It is common for developers to undertake real estate developments using limited partnerships formed specifically for that purpose. They generally do so in order to provide limited partners with limited liability, to allow for the pass through of profits and losses directly to limited partners and to facilitate raising capital from investors and financing from lenders. In British Columbia, limited partnerships are formed upon the filing of a certificate of limited partnership with the Registrar of Companies. The certificate must contain certain information prescribed by the Partnership Act (British Columbia) (Act) and third parties are entitled to rely on the information set out in the certificate.
The general partner of a limited partnership has unlimited liability for the debts and obligations of the limited partnership, whereas a limited partner’s liability is, subject to certain exceptions, limited to the amount of property (including cash) the limited partner contributes or agrees to contribute to the capital of the limited partnership. For this reason, the general partner is commonly a company with no assets (other than its interest in the limited partnership) and the limited partners contribute substantially all of the limited partnership’s capital.
The limited liability protection otherwise available to limited partners may be diminished if there is a change in the amount or character of the limited partners’ capital contributions, but the certificate is not amended to reflect the change. Unfortunately, the requirement to amend the certificate is often overlooked.
The Act provides that a limited partner is liable for:
- the difference, if any, between the actual amount of the limited partner’s contribution and the amount stated in the certificate as having been made; and
- any unpaid contribution that the limited partner agreed in the certificate to make in the future at the time and on the conditions, if any, stated in the certificate.
The Act also provides that a limited partner is not entitled to the return of any part of the limited partner’s contribution until the certificate is cancelled or amended to reflect the withdrawal or reduction.
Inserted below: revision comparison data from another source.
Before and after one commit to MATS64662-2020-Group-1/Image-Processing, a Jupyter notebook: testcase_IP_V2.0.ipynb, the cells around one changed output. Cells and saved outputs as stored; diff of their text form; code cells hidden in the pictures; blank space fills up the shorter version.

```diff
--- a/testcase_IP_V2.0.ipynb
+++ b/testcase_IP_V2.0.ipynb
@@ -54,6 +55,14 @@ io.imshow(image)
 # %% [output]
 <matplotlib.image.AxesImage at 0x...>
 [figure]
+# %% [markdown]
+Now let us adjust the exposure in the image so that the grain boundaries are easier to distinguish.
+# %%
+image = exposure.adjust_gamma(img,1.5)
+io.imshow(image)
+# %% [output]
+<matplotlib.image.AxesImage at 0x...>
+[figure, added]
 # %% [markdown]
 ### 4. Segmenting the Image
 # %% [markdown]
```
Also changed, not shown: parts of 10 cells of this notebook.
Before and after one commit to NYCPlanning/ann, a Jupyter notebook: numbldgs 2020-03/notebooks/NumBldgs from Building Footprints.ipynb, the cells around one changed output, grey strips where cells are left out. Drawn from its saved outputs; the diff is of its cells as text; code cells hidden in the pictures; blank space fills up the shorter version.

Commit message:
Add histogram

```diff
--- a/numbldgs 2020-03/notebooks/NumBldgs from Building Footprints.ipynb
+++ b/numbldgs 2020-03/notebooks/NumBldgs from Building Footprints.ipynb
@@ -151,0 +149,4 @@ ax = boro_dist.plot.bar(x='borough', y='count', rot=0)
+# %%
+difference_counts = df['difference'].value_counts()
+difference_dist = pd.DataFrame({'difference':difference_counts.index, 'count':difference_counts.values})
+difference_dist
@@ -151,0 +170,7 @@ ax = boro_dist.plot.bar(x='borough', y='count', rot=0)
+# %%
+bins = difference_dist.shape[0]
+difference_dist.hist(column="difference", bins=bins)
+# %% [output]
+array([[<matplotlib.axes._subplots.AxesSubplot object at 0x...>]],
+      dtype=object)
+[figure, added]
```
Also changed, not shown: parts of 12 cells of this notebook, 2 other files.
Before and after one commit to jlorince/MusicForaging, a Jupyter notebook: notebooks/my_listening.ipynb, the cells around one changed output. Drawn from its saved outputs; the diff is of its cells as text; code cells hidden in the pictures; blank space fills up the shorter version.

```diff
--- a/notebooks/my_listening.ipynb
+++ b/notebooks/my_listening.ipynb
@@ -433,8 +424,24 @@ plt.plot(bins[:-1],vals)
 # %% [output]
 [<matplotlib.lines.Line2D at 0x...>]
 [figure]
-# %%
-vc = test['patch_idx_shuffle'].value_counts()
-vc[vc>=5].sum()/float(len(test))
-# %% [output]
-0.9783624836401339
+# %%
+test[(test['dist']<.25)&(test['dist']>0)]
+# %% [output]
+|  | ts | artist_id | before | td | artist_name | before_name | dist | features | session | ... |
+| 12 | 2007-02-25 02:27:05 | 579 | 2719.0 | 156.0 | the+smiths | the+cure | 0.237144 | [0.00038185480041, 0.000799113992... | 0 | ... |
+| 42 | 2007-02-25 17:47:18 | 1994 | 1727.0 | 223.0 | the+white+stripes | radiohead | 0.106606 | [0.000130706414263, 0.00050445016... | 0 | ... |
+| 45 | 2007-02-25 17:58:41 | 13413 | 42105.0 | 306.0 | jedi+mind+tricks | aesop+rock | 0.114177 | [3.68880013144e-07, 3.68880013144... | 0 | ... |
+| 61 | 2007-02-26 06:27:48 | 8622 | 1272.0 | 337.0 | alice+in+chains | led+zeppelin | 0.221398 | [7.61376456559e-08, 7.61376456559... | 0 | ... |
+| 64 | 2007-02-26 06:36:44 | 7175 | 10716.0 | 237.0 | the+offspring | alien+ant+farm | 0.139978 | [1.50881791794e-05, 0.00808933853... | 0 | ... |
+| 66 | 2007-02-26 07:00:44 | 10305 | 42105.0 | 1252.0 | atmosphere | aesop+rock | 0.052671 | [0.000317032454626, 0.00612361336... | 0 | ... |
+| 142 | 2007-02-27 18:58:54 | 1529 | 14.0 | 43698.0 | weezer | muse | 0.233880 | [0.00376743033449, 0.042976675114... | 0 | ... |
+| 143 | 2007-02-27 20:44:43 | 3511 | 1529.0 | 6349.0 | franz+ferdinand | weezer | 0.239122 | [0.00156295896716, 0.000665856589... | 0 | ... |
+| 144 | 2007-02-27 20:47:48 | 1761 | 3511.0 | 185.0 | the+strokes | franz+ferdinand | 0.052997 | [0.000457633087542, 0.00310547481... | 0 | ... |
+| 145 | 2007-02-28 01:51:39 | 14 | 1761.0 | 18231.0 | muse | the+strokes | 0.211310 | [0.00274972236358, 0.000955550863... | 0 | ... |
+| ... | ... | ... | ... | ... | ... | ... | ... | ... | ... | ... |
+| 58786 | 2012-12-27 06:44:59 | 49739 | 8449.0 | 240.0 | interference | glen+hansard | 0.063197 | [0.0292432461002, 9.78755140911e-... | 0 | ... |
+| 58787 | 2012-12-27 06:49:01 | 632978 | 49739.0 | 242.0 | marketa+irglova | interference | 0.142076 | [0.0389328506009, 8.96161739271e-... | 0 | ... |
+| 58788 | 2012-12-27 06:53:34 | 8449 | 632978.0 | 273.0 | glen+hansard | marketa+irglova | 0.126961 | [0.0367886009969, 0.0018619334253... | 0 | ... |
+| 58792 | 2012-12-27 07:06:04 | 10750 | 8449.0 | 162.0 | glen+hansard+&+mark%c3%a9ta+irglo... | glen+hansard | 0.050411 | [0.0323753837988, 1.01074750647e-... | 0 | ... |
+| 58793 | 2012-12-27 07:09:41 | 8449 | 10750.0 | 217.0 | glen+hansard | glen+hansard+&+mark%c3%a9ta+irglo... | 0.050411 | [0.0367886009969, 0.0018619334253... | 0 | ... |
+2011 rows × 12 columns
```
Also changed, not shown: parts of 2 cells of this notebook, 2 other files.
The potential liability arising from a failure to comply with this requirement can be significant. For example, it is common for a limited partnership to sell all the strata lots in a real estate development and use the proceeds to pay out all its known liabilities and return the limited partnership’s capital to its partners. However, if the certificate is not cancelled or amended to reflect the return of the capital contributions, and the limited partnership subsequently incurs an unanticipated liability (such as a claim for a construction defect), the limited partners could be compelled to return their capital contributions to the limited partnership to satisfy such liability.
In light of this, if there is to be any change to a limited partner’s capital contribution (including any return of capital to the limited partners), it is important to ensure that the necessary amendment to the certificate is prepared and filed or, if the limited partnership is being wound up, that the certificate is cancelled.